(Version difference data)

- Opening Delimiter -

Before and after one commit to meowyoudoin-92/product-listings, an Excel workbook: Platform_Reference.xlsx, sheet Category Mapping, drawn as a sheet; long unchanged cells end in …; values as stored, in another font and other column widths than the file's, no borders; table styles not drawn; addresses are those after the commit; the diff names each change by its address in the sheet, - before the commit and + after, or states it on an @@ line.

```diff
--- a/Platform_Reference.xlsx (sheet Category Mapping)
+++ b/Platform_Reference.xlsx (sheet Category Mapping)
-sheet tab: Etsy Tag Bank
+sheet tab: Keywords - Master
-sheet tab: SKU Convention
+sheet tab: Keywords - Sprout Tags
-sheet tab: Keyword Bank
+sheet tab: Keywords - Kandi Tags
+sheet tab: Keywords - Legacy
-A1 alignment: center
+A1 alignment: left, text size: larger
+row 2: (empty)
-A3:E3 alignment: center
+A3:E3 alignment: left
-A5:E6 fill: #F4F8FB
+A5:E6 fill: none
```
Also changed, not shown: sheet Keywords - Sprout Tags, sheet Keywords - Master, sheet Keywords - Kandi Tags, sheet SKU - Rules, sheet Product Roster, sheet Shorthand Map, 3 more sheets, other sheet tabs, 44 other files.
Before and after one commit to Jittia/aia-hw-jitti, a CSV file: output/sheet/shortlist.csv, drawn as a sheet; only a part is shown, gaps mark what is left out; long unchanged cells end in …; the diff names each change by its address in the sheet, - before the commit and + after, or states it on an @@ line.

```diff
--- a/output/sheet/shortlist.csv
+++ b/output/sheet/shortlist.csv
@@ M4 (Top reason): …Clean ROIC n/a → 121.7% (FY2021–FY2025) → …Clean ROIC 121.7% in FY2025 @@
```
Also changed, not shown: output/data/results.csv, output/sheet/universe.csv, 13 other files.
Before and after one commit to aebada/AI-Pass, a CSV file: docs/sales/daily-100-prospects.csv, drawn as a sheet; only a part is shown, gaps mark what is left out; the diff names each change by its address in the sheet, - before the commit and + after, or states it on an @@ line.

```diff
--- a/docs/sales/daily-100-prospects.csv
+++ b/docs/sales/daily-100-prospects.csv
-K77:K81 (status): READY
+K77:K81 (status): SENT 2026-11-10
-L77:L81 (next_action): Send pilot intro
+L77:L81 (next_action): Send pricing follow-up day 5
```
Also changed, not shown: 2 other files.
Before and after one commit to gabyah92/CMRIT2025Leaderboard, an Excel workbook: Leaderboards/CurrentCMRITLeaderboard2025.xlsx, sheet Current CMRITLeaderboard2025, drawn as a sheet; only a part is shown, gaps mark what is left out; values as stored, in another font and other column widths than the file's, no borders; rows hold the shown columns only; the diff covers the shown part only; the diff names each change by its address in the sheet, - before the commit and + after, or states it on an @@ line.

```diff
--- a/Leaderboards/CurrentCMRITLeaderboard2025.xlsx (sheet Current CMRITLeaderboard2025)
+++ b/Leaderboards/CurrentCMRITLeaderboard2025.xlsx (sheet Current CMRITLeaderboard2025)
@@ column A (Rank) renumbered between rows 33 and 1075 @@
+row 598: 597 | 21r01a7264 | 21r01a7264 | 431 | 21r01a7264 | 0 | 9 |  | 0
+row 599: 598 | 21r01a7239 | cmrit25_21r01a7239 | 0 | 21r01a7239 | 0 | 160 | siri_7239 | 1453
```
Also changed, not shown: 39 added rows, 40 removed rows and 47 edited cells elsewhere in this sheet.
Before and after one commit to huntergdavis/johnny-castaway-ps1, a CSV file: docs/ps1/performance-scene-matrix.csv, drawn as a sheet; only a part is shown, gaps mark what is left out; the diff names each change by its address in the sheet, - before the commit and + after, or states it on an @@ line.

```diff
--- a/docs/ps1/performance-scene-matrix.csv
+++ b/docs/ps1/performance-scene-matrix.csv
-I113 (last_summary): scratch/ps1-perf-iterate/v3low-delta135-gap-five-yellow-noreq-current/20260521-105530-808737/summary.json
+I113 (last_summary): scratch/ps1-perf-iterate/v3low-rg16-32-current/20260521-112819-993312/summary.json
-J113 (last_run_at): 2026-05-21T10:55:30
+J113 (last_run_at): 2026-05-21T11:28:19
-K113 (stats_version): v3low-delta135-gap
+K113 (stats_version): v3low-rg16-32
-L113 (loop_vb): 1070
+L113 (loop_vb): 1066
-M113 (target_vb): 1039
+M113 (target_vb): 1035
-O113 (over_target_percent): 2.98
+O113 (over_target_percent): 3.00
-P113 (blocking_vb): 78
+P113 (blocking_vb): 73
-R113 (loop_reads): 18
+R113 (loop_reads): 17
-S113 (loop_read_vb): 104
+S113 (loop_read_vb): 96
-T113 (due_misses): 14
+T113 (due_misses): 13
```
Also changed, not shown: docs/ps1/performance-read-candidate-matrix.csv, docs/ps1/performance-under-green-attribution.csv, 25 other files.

- Closing Delimiter -

Where a line in the entries holds "Tags", copy that line.

+sheet tab: Keywords - Sprout Tags
+sheet tab: Keywords - Kandi Tags
Also changed, not shown: sheet Keywords - Sprout Tags, sheet Keywords - Master, sheet Keywords - Kandi Tags, sheet SKU - Rules, sheet Product Roster, sheet Shorthand Map, 3 more sheets, other sheet tabs, 44 other files.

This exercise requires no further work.